Señor Matta to Mr. Eagan .



Sir: As certain charges were made against the soldiers and officers of the police of Valparaiso in your communication of the 26th instant, and pending the publication of all that has been done in the examination of the occurrences of the 16th instant, which this department must lay before you, the undersigned deems it necessary and proper to transmit to you the report which has been made by the intendente of Valparaiso (based upon the facts which he has been able to elicit) in the discharge of his duty, and with a view to discovering those who were guilty of the acts which took place on the 16th instant.

The report of Don Juan de Dios Arlegui, which is based upon information received from the officers concerned, says as follows:

“You will thereby understand how very incorrect were the charges made by the United States minister against the police of this city. It would have been physically impossible for the police to commit all the acts of brutality and cruelty with which they are charged. The riot began at about 6 p.m. in Clave, San Martin, San Francisco streets, and others which are inhabited by low characters and in which liquor shops and sailors’ boarding houses are numerous. It is very easy to collect a mob there in a few minutes.

“I was informed of the riot at about a quarter past 6 p.m., and at once gave orders by telephone to police headquarters and to the Santo Domingo station, and verbally to the guard of the intendencia, directing that the largest force possible should be sent immediately to put down the riot. This was done, but when the force, consisting mostly of police, arrived, which was at about half past 6, the mob numbered about 1,000 persons, and extended from Echaurren Square to the passenger wharf, occupying Cochrane and Blanco streets, and Errazuriz avenue, and forming a regular battlefield in which all, and particularly the American sailors, fought with stones, sticks, and swords (knives?). The police and the soldiers who had come up did nothing more than arrest those who were most violent, owing to their intoxicated condition, and disperse the crowd. An hour afterwards, at half past 7 p.m., everything was quiet and the persons who had been arrested had been turned over to the criminal judge, who was also on the spot.

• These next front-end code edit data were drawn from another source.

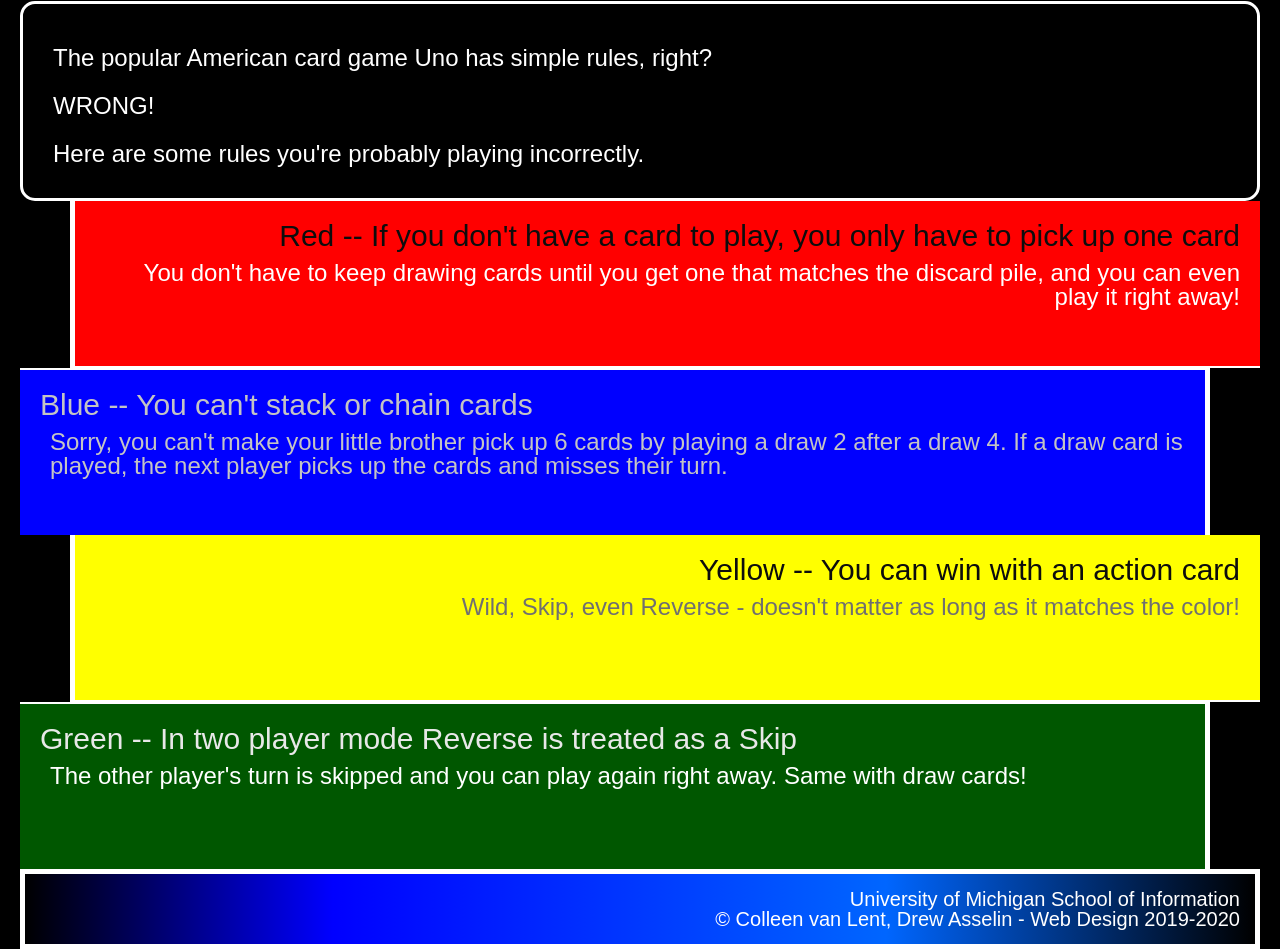
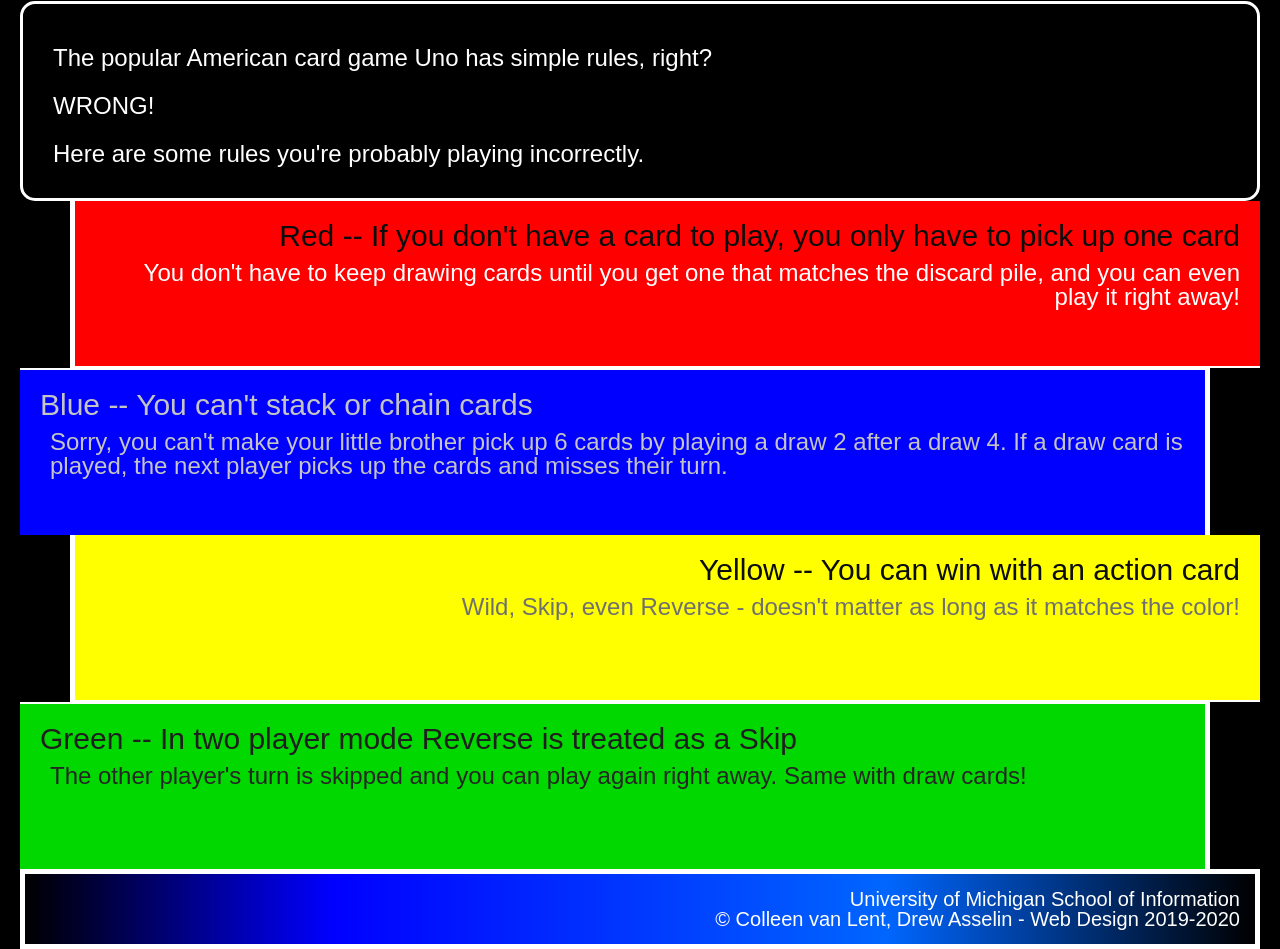
Before and after one commit to cassandramcdaniel/h3_Colors_BoxModel_Cascading, a plain HTML site: page index.html in a window 1280 px wide. Shown: the part 327-1276 px from the top of the page. Drawn offline with Linux system fonts and the light colour scheme.

Commit message:
Add files via upload

```diff
--- a/css/style.css
+++ b/css/style.css
@@ -83,14 +83,17 @@
 
 }
 .green{
-background-color: #005700;
+background-color: #00D800;
 text-align: left;
 margin-right: 50px;
 border-width: 2px 5px 0px 0px;
 }
 
 .green>h2{
-color: #E8E8E8;
+color: #1F1F1F;
+}
+.green>p{
+color: #262626
 }
 
 
```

“When the police force arrived a shot from a gun or pistol was heard behind the captain who was in command. The captain turned at once and saw a seaman from the Baltimore fall, having received a wound in the neck. The shot had evidently been fired from a considerable crowd of people standing near. It was impossible to [Page 333] find out who had fired the shot or to find any person who was armed, which will he readily understood if it is considered that the shooting took place just when the police were arriving at Echaurren Square.

“The officer dismounted, attended to the wounded man, and had him carried to a drug store kept by a Señor Guzman, so that his first wants might he supplied, and then sent him to a hospital. Unfortunately he died on the way.

“I do not think, Señor Minister, that the local authorities could have done more than they did on the occasion of this unfortunate occurrence, in view of the place where it originated, the insufficiency of the police force for this extensive and irregularly built city, and the imprudence of allowing 160 men belonging to the crew of the Baltimore to go ashore at one time, as the police reports state was done.

“It has been impossible to ascertain the precise cause of the riot. I do not know whether it will be shown by the examination which is now in progress; there is, however, every reason to suppose that it was the outcome of a quarrel between drunken sailors. A similar quarrel had taken place a few days before between German and Chilean sailors.”

According to the rules which govern criminal proceedings in Chile, such proceedings are conducted in secret while the facts are being investigated. Hence neither the intendente of Valparaiso nor the undersigned can know anything beyond what appears from the declaration and statements of certain determinate persons. Thus they can affirm or deny nothing as regards the result which may be reached by the judge who is conducting the investigation, which is likely to last longer and to be more complicated, according to the increased number of those against whom charges are preferred. Reiterating my promise to communicate to the United States legation the result of the trial, and feeling certain that, when the guilty parties are discovered, full justice will be done, I have the honor to reiterate to you, Mr. Minister, the assurance of my high consideration.

M. A. Matta.

A correct copy.

A. Bascuñan,

The foregoing agrees with the document on file at this legation.

[l. s.]
Aníbal Cruz